Tuesday, August 13, 2013

It's Back-to-School Time!

This month is back-to-school time all across the good ol’ USA.

Teachers across the country are groaning as they prepare to take on an entirely new load of students. 

My mother is a high school English teacher (hmmm… why do I enjoy writing so much?) and this semester she has about 140 new students.  That means she has 140 new names to memorize in the next couple of weeks.  That means that each time she assigns homework she has 140 assignments to correct.  When she assigns essays she has 140 essays to correct.  When she gives tests she has 140 tests to correct.  When she gives essay tests… well, you get my point.

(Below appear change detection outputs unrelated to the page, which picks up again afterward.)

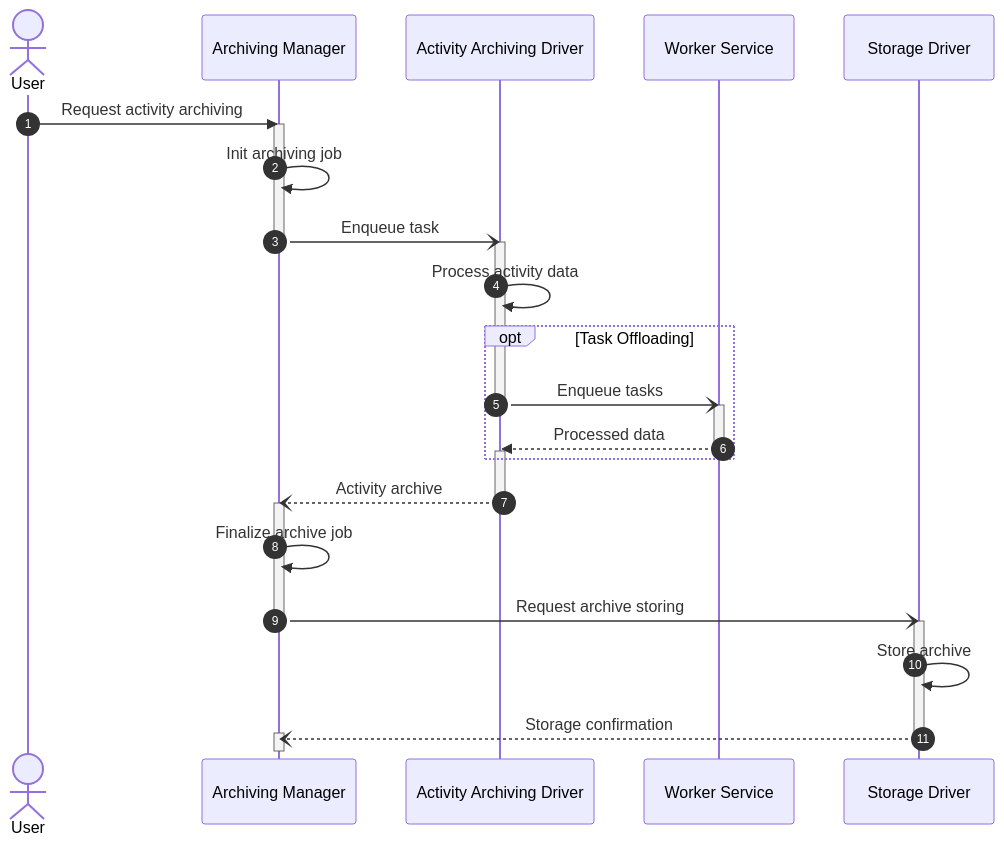
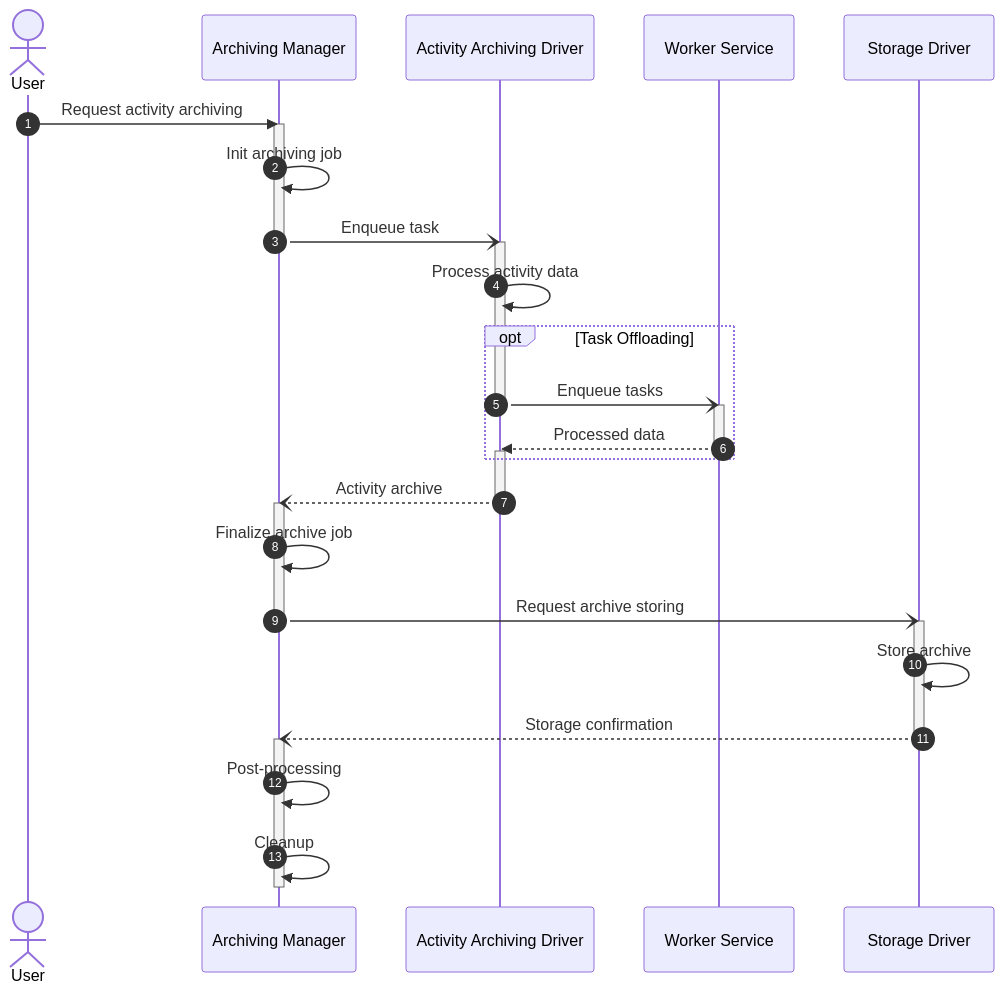
Before and after one commit to ngandrass/moodle-local_archiving: the first of 2 diagrams in docs/dev/components/archiving-manager.md, drawn with Mermaid. The commit also changed other lines of this file and 1 other file, not shown here.

Commit message:
docs: Update archiving manager component page according to latest code changes

````diff
--- a/docs/dev/components/archiving-manager.md
+++ b/docs/dev/components/archiving-manager.md
@@ -68,40 +72,42 @@
 ```mermaid
 sequenceDiagram
     autonumber
     actor User
     
     %% User input
     User ->> Archiving Manager: Request activity archiving
 
     %% Job start
     activate Archiving Manager
     Archiving Manager ->> Archiving Manager: Init archiving job
     Archiving Manager -) Activity Archiving Driver: Enqueue task
     deactivate Archiving Manager
     
     %% Job processing
     activate Activity Archiving Driver
     Activity Archiving Driver ->> Activity Archiving Driver: Process activity data
     opt Task Offloading
         Activity Archiving Driver -) Worker Service: Enqueue tasks
         deactivate Activity Archiving Driver
         activate Worker Service
         Worker Service -->> Activity Archiving Driver: Processed data
         deactivate Worker Service
         activate Activity Archiving Driver
     end
     Activity Archiving Driver --) Archiving Manager: Activity archive
     deactivate Activity Archiving Driver
     
     %% Job postprocessing
     activate Archiving Manager
     Archiving Manager ->> Archiving Manager: Finalize archive job
     Archiving Manager -) Storage Driver: Request archive storing
     deactivate Archiving Manager
     activate Storage Driver
     Storage Driver ->> Storage Driver: Store archive
     Storage Driver --) Archiving Manager: Storage confirmation
     deactivate Storage Driver
     activate Archiving Manager
+    Archiving Manager ->> Archiving Manager: Post-processing
+    Archiving Manager ->> Archiving Manager: Cleanup
     deactivate Archiving Manager
 ```
````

And it’s all done outside of work.  And that’s in addition to any school activities or clubs she helps with.  And in addition to notifying parents when their children are falling behind.  And in addition to assisting students who need extra help with their work.  And in addition to dealing with the interpersonal issues that students are having.  I won’t even get into the effects on the teachers’ emotions as they watch and listen and provide counsel to students as they go through high times and hard times.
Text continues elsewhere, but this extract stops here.